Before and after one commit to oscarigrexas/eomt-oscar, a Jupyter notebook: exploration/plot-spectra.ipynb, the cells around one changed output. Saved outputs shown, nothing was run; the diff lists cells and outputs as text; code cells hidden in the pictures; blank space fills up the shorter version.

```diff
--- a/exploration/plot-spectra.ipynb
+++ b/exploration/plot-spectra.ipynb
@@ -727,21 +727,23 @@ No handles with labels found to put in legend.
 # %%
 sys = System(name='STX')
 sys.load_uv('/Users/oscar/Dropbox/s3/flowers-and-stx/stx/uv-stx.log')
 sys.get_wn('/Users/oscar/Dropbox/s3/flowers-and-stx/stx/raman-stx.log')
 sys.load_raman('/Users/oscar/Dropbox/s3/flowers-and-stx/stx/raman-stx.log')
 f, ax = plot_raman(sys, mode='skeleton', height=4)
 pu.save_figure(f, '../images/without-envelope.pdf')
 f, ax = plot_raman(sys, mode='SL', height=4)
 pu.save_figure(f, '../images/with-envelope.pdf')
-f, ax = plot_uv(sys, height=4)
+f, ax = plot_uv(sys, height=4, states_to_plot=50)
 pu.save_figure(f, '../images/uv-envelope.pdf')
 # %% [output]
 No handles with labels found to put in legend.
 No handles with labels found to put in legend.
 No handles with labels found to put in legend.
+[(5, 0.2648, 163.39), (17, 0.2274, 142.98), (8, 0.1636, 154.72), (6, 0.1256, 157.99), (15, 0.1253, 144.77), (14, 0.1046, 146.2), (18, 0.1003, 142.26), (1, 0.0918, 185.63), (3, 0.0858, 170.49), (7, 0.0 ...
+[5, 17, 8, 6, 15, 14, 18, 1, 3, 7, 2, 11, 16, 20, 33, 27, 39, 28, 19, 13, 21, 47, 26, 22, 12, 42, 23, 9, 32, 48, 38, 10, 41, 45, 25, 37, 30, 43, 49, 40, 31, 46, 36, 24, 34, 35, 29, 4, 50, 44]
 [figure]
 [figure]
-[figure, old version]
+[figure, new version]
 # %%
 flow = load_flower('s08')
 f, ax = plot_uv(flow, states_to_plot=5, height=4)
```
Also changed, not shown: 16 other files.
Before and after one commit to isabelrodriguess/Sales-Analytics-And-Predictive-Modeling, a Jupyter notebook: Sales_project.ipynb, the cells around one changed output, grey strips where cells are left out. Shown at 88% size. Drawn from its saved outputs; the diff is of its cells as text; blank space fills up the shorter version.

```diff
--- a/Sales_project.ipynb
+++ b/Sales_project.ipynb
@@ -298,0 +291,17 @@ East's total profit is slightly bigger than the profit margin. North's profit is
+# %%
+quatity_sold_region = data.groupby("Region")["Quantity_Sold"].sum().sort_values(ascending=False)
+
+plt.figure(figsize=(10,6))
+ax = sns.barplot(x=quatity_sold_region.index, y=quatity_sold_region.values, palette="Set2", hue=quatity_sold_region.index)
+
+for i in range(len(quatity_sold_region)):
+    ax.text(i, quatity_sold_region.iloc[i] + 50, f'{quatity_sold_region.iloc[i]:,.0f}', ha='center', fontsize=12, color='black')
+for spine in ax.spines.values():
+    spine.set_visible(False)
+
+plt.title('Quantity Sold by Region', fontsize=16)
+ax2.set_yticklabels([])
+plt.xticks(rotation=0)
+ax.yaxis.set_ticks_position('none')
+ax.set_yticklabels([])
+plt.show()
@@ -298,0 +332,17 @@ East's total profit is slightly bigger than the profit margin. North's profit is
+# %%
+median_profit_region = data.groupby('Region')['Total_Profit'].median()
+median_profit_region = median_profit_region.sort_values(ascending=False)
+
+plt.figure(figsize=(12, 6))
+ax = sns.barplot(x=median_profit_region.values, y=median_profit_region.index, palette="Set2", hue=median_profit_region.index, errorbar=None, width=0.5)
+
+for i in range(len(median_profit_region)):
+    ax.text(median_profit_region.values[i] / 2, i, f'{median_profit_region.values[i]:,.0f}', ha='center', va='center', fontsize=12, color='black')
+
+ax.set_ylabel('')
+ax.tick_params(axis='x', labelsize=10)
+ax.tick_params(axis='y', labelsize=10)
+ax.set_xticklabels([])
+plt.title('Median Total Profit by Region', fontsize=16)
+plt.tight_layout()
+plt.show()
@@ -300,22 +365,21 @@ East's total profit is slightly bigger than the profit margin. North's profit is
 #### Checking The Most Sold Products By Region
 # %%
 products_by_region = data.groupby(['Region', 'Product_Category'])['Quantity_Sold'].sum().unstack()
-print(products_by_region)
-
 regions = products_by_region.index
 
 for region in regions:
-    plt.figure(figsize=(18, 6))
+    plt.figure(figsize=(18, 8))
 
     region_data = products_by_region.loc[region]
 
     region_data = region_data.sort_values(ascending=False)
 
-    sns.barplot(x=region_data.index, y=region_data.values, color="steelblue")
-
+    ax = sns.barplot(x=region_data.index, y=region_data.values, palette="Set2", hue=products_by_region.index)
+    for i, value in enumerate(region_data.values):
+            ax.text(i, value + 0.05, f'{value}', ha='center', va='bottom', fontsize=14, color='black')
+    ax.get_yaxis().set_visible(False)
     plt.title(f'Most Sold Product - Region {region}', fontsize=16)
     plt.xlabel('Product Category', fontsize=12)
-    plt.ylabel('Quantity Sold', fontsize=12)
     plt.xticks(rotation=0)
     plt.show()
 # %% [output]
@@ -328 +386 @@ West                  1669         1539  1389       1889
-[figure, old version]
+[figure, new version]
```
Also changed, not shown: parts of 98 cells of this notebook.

----

● **What to do**
Reproduce the data in its entirety. Keep every character unchanged.

● **Answer box**
Before and after one commit to oscarigrexas/eomt-oscar, a Jupyter notebook: exploration/plot-spectra.ipynb, the cells around one changed output. Saved outputs shown, nothing was run; the diff lists cells and outputs as text; code cells hidden in the pictures; blank space fills up the shorter version.

```diff
--- a/exploration/plot-spectra.ipynb
+++ b/exploration/plot-spectra.ipynb
@@ -727,21 +727,23 @@ No handles with labels found to put in legend.
 # %%
 sys = System(name='STX')
 sys.load_uv('/Users/oscar/Dropbox/s3/flowers-and-stx/stx/uv-stx.log')
 sys.get_wn('/Users/oscar/Dropbox/s3/flowers-and-stx/stx/raman-stx.log')
 sys.load_raman('/Users/oscar/Dropbox/s3/flowers-and-stx/stx/raman-stx.log')
 f, ax = plot_raman(sys, mode='skeleton', height=4)
 pu.save_figure(f, '../images/without-envelope.pdf')
 f, ax = plot_raman(sys, mode='SL', height=4)
 pu.save_figure(f, '../images/with-envelope.pdf')
-f, ax = plot_uv(sys, height=4)
+f, ax = plot_uv(sys, height=4, states_to_plot=50)
 pu.save_figure(f, '../images/uv-envelope.pdf')
 # %% [output]
 No handles with labels found to put in legend.
 No handles with labels found to put in legend.
 No handles with labels found to put in legend.
+[(5, 0.2648, 163.39), (17, 0.2274, 142.98), (8, 0.1636, 154.72), (6, 0.1256, 157.99), (15, 0.1253, 144.77), (14, 0.1046, 146.2), (18, 0.1003, 142.26), (1, 0.0918, 185.63), (3, 0.0858, 170.49), (7, 0.0 ...
+[5, 17, 8, 6, 15, 14, 18, 1, 3, 7, 2, 11, 16, 20, 33, 27, 39, 28, 19, 13, 21, 47, 26, 22, 12, 42, 23, 9, 32, 48, 38, 10, 41, 45, 25, 37, 30, 43, 49, 40, 31, 46, 36, 24, 34, 35, 29, 4, 50, 44]
 [figure]
 [figure]
-[figure, old version]
+[figure, new version]
 # %%
 flow = load_flower('s08')
 f, ax = plot_uv(flow, states_to_plot=5, height=4)
```
Also changed, not shown: 16 other files.
Before and after one commit to isabelrodriguess/Sales-Analytics-And-Predictive-Modeling, a Jupyter notebook: Sales_project.ipynb, the cells around one changed output, grey strips where cells are left out. Shown at 88% size. Drawn from its saved outputs; the diff is of its cells as text; blank space fills up the shorter version.

```diff
--- a/Sales_project.ipynb
+++ b/Sales_project.ipynb
@@ -298,0 +291,17 @@ East's total profit is slightly bigger than the profit margin. North's profit is
+# %%
+quatity_sold_region = data.groupby("Region")["Quantity_Sold"].sum().sort_values(ascending=False)
+
+plt.figure(figsize=(10,6))
+ax = sns.barplot(x=quatity_sold_region.index, y=quatity_sold_region.values, palette="Set2", hue=quatity_sold_region.index)
+
+for i in range(len(quatity_sold_region)):
+    ax.text(i, quatity_sold_region.iloc[i] + 50, f'{quatity_sold_region.iloc[i]:,.0f}', ha='center', fontsize=12, color='black')
+for spine in ax.spines.values():
+    spine.set_visible(False)
+
+plt.title('Quantity Sold by Region', fontsize=16)
+ax2.set_yticklabels([])
+plt.xticks(rotation=0)
+ax.yaxis.set_ticks_position('none')
+ax.set_yticklabels([])
+plt.show()
@@ -298,0 +332,17 @@ East's total profit is slightly bigger than the profit margin. North's profit is
+# %%
+median_profit_region = data.groupby('Region')['Total_Profit'].median()
+median_profit_region = median_profit_region.sort_values(ascending=False)
+
+plt.figure(figsize=(12, 6))
+ax = sns.barplot(x=median_profit_region.values, y=median_profit_region.index, palette="Set2", hue=median_profit_region.index, errorbar=None, width=0.5)
+
+for i in range(len(median_profit_region)):
+    ax.text(median_profit_region.values[i] / 2, i, f'{median_profit_region.values[i]:,.0f}', ha='center', va='center', fontsize=12, color='black')
+
+ax.set_ylabel('')
+ax.tick_params(axis='x', labelsize=10)
+ax.tick_params(axis='y', labelsize=10)
+ax.set_xticklabels([])
+plt.title('Median Total Profit by Region', fontsize=16)
+plt.tight_layout()
+plt.show()
@@ -300,22 +365,21 @@ East's total profit is slightly bigger than the profit margin. North's profit is
 #### Checking The Most Sold Products By Region
 # %%
 products_by_region = data.groupby(['Region', 'Product_Category'])['Quantity_Sold'].sum().unstack()
-print(products_by_region)
-
 regions = products_by_region.index
 
 for region in regions:
-    plt.figure(figsize=(18, 6))
+    plt.figure(figsize=(18, 8))
 
     region_data = products_by_region.loc[region]
 
     region_data = region_data.sort_values(ascending=False)
 
-    sns.barplot(x=region_data.index, y=region_data.values, color="steelblue")
-
+    ax = sns.barplot(x=region_data.index, y=region_data.values, palette="Set2", hue=products_by_region.index)
+    for i, value in enumerate(region_data.values):
+            ax.text(i, value + 0.05, f'{value}', ha='center', va='bottom', fontsize=14, color='black')
+    ax.get_yaxis().set_visible(False)
     plt.title(f'Most Sold Product - Region {region}', fontsize=16)
     plt.xlabel('Product Category', fontsize=12)
-    plt.ylabel('Quantity Sold', fontsize=12)
     plt.xticks(rotation=0)
     plt.show()
 # %% [output]
@@ -328 +386 @@ West                  1669         1539  1389       1889
-[figure, old version]
+[figure, new version]
```
Also changed, not shown: parts of 98 cells of this notebook.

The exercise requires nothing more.